I’d like to see a Hulk action thriller, maybe with someone like Paul Greengrass at the helm. There was a great Incredible Hulk comic-book run in the early ’00s by writer Bruce Jones that focused on Bruce Banner as a fugitive, going out of his way to keep his other half under control as he runs from people who want to make him pay for the damage he’s caused as the Hulk. I think that could be a very interesting angle for a film. (That run shared a lot of similarities with the Incredible Hulk TV series, and looking to that show for inspiration isn’t a bad idea for a film.) I want something that really focuses on building an atmosphere of paranoia and tension, which is occasionally interrupted by these big, explosive scenes of Hulk on a rampage. But I would also love to see Bruce Banner as reluctant action hero, taking extra precautions to ignore conflict by engaging in some exciting Bourne-style chase sequences.

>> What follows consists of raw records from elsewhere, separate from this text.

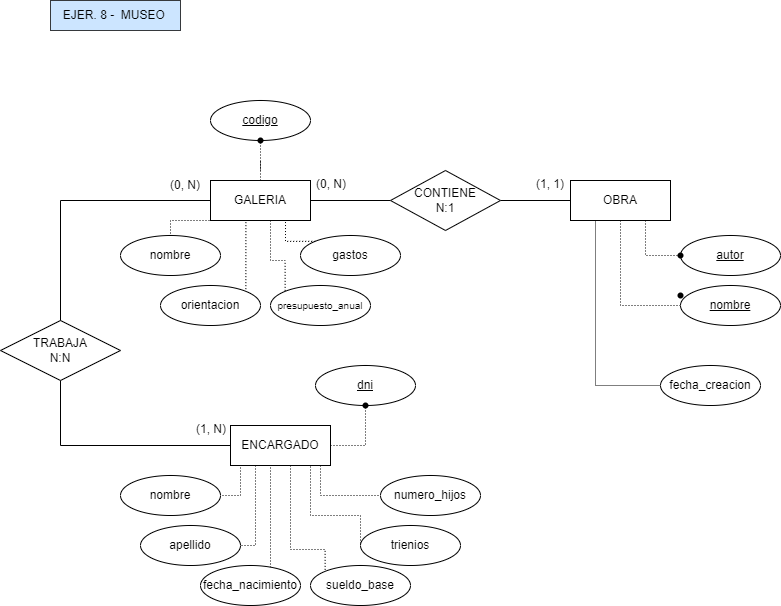
Earlier version of the draw.io export ejer8_museo.png (mdrp93/BASE-DE-DATOS). Source tidied: cells renumbered, new cells last; positions are measured from the earlier drawing's top-left corner, leaving out a move shared by most shapes.
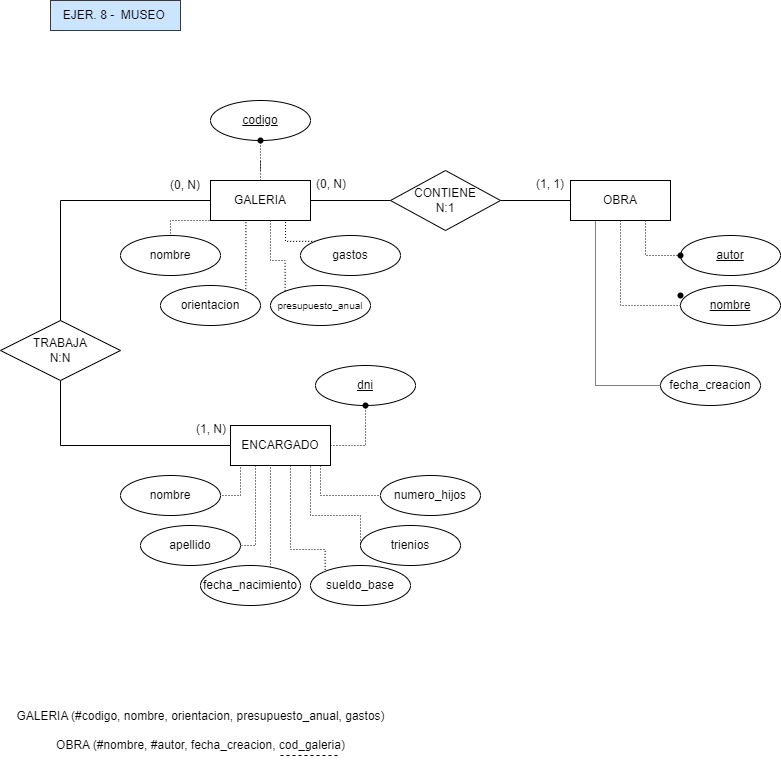
After the change.

Diff of the diagram source:
```diff
@@ -228,5 +228,13 @@
     <mxCell id="57" style="shape=waypoint;sketch=0;fillStyle=solid;size=6;fillColor=none;perimeter=centerPerimeter;" parent="1" vertex="1">
       <mxGeometry x="670" y="245" width="20" height="20" as="geometry" />
     </mxCell>
+    <mxCell id="58" value="&lt;font style=&quot;font-size: 12px;&quot;&gt;GALERIA (#codigo, nombre, orientacion, presupuesto_anual, gastos)&lt;br&gt;&lt;br&gt;OBRA (#nombre, #autor, fecha_creacion, cod_galeria)&lt;/font&gt;" style="text;html=1;align=center;verticalAlign=middle;points=[];strokeColor=none;fillColor=none;" parent="1" vertex="1">
+      <mxGeometry x="5" y="700" width="390" height="60" as="geometry" />
+    </mxCell>
+    <mxCell id="59" style="endArrow=none;dashed=1;html=1;rounded=0;entryX=0.859;entryY=0.917;entryDx=0;entryDy=0;entryPerimeter=0;" parent="1" edge="1" target="58">
+      <mxGeometry relative="1" as="geometry">
+        <mxPoint x="280" y="755" as="sourcePoint" />
+      </mxGeometry>
+    </mxCell>
   </root>
 </mxGraphModel>
```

There’s so much potential in a Hulk film, because the idea behind the character is so strong. I actually think Hulk is one of the top Stan Lee and Jack Kirby creations, allowing for a lot of insights into both the human condition and the nature of the military in the nuclear age. The Hulk is a metaphor for the rage inside man, but it’s also a metaphor for the destructive power of the atomic bomb, and Ang Lee starts to delve into this idea, but doesn’t commit to it fully.
Lee and Schamus could have made a great Hulk movie if they kept David completely out of the action in the present, and focused on Bruce’s relationship with Betty, Hulk’s relationship with General Ross, and how those complicate each other. I wonder what an Ang Lee Hulk would have looked like at Marvel Studios, where the producers have a much stronger handle on the fundamentals of these characters, because with a shift in a focus, Lee could have done something beautiful with the property. I see the bones of a great film in Hulk, but the skeleton they form looks like something that just got a bear hug from an angry Bruce Banner.
Don’t miss Keith’s Keynote on how Hulk changed the course of comic-book movies to come. And come back Thursday for Tim Grierson’s essay on why Hulk isn’t such an anomaly in Ang Lee’s career.